They say anything can happen on stage - that's one of the thrills of watching a performance unfold live, right in front of you. Well, I decided to add some seat-selection drama to the mix.
I just bought a ticket for the Sunday matinee of How Shakespeare Won the West, at the Huntington Theatre Company in Boston. Usually, I go online and get the best available seat in the center orchestra. (I like to be as close as possible). But when the best available seat came up in Row A for $77.50, I did pause.
Yeah, I could afford it, and I've spent that much on a couple of shows at the Huntington. Plus, I routinely pay over $100 apiece for Broadway tickets. But I don't go to New York very often and my traveling dates aren't very flexible. When I do go, I know the shows I want to see and I don't want to take any chances on a lottery or just drop by the TKTS booth to see what's available at a reduced price. It's my vacation, you know?
(Not that I'm adverse to getting a discount ticket for a Broadway show, of course, especially as my New York trips become more than a once-in-a-lifetime thing. I did buy a reduced-price ticket once through Playbill. It was for Passing Strange, which, sadly, could have used the full price. I got a great seat for about $60 in the Belasco Theatre's intimate orchestra section.)
But when I see a show in Providence or Boston and my dates are more flexible, I do like to hunt around for a discount. For shows at Trinity Repertory Company, I routinely get the $15 rush ticket, available at the box office a couple hours before the show. It's a great deal - Trinity's two theatres are both pretty small, so you get a good seat no matter where you sit.

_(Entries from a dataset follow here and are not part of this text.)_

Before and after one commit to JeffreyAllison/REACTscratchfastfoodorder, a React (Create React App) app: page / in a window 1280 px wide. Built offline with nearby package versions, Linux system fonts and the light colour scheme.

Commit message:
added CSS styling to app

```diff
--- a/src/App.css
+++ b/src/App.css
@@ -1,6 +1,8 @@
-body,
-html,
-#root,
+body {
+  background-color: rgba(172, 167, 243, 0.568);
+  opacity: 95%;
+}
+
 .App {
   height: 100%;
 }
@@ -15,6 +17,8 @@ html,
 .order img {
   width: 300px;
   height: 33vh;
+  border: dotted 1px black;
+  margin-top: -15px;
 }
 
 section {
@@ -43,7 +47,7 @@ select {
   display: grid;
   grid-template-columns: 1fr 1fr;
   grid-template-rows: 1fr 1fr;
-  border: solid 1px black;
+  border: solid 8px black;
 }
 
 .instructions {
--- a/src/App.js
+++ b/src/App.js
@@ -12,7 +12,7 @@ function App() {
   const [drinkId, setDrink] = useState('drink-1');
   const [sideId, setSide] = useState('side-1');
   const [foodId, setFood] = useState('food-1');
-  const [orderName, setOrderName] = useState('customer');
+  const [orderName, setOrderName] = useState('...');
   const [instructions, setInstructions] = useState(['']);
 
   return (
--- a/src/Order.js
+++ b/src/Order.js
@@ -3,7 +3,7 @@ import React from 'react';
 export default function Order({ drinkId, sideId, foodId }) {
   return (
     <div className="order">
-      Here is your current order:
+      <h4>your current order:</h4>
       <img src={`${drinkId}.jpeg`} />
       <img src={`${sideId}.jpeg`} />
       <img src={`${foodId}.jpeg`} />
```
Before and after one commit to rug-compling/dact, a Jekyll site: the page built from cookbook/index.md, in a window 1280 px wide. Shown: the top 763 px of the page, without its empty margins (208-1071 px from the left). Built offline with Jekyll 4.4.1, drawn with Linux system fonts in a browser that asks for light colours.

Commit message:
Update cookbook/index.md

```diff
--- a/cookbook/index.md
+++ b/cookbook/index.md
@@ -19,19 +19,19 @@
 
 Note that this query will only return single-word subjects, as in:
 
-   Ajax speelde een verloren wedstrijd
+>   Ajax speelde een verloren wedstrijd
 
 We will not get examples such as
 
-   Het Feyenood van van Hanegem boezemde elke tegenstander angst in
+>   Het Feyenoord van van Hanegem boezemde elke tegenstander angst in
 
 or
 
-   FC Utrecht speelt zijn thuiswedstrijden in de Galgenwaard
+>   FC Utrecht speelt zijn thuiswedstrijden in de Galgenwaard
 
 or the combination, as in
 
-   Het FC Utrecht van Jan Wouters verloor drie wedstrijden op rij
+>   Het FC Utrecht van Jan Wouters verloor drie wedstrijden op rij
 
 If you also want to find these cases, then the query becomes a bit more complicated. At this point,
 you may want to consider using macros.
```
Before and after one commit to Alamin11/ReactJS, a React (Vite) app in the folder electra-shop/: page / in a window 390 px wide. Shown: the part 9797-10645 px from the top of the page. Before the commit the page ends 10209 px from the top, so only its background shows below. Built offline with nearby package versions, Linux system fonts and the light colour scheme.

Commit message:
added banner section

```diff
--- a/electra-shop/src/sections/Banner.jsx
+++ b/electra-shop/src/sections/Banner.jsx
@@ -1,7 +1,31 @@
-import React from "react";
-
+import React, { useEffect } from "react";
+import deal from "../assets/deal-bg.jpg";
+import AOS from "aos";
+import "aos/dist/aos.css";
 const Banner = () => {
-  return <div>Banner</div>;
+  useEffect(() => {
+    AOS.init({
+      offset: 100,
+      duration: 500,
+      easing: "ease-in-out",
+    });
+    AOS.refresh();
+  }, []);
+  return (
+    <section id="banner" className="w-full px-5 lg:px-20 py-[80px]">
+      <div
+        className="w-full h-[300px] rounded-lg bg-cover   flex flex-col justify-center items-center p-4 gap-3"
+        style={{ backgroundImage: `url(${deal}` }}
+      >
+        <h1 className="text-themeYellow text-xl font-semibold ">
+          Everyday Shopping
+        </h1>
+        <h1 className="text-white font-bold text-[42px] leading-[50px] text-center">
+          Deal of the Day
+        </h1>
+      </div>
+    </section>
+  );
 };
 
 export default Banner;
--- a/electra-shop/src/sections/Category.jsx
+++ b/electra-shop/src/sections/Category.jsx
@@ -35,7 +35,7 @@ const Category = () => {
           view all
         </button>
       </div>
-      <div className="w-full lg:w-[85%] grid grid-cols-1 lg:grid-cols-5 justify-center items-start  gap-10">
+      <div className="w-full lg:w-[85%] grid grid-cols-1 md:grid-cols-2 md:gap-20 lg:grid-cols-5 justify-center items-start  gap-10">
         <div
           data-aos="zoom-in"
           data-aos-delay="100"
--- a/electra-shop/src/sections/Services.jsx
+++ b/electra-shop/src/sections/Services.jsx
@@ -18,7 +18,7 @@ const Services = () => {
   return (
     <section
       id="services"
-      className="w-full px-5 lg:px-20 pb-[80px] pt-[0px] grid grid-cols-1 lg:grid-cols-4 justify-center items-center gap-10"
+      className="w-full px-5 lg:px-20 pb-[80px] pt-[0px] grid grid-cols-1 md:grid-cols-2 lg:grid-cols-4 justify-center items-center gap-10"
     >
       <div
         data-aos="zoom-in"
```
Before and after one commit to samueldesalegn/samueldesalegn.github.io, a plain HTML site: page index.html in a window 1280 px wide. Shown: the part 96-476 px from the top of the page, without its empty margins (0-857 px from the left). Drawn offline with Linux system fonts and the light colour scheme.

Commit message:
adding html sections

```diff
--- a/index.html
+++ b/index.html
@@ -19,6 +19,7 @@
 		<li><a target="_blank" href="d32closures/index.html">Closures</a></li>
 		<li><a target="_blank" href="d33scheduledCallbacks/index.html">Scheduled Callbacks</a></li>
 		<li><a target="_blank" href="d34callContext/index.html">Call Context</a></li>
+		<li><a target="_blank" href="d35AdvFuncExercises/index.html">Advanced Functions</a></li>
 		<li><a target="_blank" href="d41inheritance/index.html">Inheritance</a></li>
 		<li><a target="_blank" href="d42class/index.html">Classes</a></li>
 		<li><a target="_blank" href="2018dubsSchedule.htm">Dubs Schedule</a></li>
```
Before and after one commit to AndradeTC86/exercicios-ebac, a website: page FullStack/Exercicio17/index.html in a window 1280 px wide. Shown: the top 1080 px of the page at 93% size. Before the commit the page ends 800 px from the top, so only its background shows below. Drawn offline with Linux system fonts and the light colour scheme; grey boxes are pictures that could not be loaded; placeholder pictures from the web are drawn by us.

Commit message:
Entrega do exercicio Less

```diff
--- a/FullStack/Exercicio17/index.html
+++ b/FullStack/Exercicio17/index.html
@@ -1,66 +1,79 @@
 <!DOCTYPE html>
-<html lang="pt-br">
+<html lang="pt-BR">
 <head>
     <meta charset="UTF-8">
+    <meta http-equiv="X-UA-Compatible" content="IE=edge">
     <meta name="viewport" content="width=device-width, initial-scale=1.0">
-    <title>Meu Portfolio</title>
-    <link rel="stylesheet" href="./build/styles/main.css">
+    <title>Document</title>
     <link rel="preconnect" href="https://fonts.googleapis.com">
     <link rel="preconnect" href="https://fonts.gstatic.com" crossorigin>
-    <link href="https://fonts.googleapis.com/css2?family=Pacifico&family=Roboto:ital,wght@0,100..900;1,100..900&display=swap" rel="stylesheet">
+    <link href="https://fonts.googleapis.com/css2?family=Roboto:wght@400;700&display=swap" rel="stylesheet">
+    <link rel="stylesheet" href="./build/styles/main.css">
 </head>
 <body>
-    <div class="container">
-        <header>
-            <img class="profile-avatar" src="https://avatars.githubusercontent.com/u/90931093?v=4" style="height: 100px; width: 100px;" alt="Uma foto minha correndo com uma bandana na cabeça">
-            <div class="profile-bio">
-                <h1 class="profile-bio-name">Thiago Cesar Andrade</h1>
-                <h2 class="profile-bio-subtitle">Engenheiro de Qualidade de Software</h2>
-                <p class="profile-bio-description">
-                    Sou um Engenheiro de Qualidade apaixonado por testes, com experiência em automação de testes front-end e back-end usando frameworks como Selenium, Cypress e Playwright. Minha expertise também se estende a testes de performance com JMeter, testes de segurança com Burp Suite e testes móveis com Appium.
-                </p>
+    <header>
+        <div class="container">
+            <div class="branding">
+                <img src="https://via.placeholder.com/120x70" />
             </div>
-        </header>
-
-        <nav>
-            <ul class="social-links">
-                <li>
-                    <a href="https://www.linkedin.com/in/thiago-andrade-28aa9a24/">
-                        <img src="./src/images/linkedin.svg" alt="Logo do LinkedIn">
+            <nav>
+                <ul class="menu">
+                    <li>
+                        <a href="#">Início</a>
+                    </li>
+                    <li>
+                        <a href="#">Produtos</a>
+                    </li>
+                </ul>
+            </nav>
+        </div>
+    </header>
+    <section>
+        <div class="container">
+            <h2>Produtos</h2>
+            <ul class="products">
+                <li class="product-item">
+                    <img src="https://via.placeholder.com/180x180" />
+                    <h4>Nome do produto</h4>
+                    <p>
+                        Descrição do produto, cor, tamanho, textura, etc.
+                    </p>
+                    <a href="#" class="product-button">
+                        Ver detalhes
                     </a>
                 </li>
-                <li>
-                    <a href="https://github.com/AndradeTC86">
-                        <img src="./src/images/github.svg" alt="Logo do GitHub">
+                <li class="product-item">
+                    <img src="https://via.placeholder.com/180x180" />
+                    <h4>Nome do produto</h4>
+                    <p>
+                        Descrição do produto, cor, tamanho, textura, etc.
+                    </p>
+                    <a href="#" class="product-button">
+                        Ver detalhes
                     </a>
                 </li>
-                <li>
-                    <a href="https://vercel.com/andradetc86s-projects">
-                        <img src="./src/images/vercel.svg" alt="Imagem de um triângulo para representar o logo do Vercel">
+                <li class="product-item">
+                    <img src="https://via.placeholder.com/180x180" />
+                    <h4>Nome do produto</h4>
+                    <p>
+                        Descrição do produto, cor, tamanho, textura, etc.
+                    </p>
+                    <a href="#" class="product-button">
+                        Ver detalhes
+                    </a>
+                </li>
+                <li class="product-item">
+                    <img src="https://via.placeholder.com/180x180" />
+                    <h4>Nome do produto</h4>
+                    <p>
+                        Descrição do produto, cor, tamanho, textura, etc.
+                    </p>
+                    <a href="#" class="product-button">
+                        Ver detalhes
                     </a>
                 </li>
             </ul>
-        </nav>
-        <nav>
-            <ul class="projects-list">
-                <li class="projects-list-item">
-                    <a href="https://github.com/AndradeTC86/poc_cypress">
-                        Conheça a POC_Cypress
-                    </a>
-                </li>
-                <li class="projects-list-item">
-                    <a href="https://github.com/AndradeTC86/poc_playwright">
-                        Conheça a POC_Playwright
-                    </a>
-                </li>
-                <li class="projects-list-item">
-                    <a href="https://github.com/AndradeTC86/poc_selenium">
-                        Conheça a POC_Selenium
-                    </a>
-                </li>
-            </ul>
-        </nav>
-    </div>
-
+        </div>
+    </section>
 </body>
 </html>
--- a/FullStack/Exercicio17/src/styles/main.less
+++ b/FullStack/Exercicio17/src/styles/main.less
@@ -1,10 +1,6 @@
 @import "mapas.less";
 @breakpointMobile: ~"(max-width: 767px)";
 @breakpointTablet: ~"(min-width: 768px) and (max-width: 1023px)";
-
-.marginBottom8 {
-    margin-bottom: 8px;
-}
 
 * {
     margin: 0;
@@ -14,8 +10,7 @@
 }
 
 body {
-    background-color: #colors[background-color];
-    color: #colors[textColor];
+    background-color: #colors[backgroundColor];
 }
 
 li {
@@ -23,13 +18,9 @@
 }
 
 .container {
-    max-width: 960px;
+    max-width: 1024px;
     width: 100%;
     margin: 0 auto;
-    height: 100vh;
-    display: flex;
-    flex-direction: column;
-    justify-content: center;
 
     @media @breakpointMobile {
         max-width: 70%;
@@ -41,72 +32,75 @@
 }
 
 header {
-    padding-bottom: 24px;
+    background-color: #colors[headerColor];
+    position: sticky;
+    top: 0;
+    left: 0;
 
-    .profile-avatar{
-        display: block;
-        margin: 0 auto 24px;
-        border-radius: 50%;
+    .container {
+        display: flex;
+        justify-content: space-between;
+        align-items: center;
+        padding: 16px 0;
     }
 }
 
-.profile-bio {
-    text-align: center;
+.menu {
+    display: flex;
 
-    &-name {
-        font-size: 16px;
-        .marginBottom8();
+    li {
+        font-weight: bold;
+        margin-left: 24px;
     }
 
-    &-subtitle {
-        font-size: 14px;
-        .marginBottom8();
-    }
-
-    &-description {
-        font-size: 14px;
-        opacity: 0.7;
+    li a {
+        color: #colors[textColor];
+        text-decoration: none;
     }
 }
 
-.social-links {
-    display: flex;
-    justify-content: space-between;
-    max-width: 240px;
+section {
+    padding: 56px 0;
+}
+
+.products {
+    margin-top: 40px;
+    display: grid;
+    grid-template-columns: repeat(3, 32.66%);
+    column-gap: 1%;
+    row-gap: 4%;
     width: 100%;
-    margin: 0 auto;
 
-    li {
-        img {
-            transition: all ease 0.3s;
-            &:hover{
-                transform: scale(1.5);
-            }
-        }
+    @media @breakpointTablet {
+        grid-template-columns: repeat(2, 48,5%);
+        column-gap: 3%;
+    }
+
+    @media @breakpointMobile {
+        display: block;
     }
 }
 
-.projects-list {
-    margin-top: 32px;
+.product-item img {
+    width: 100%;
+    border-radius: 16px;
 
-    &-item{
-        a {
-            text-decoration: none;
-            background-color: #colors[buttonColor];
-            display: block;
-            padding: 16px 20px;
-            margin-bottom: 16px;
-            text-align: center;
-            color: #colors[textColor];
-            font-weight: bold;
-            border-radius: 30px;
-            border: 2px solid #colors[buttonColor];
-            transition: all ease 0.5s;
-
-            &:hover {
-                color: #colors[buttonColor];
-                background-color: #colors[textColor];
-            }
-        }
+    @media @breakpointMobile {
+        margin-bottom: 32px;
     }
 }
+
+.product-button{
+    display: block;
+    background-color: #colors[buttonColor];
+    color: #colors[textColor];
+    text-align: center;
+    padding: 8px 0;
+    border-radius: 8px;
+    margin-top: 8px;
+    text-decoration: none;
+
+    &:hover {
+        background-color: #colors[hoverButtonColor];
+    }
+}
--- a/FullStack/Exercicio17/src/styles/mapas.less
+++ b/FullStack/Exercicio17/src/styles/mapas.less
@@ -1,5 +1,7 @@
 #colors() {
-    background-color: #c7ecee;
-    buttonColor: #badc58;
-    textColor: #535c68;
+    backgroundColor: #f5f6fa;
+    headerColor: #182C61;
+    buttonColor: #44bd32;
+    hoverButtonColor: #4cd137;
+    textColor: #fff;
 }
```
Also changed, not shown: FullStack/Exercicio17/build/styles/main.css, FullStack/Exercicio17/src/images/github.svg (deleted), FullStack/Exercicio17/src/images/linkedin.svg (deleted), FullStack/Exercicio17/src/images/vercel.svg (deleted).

And something about that $77.50 just rankled me. I'd noticed a link for BosTix on Hub Arts, a Boston-based arts and culture blog. I decided what the heck, I'll try it. I always thought that you could only buy same-day, half-price tickets and you actually had to go to a BosTix booth to get them. But it turns out that for some shows, you can go online and buy tickets in advance.
So I registered and got a ticket for How Shakespeare Won the West for $32.50 - less than half price! The rub is, I have no idea where I'll be sitting. I guess I have to print out the ticket confirmation e-mail and bring it with me to the theatre.
My ticket is supposed to be "best available." So if there's one seat left in the orchestra section, do I get it? (And really, isn't there always that one seat left?) Or will I be relegated to the "best available" in the mezzanine or balcony? I don't know. It adds a little bit of drama to the drama of the play. I'll report back after the show. The Huntington isn't an especially huge place and I figure my seat can't be that bad.
Not every performance of every show is available at BosTix. I could only find one performance on sale for Follies at Boston's Lyric Stage Company, and it wasn't on a day when I could go. I may have to pay full price for that one.
But I'll keep looking around. I know Theatermania and Goldstar have discount theatre tickets for Boston shows. I haven't used either one of them yet, so I'm not exactly sure how they work. Along with BosTix, they may be a good alternatives to simply logging in online and saying, give me the most expensive ticket you have.
So, I may regret my decision come Sunday, but for today, I feel like a savvy theatre shopper.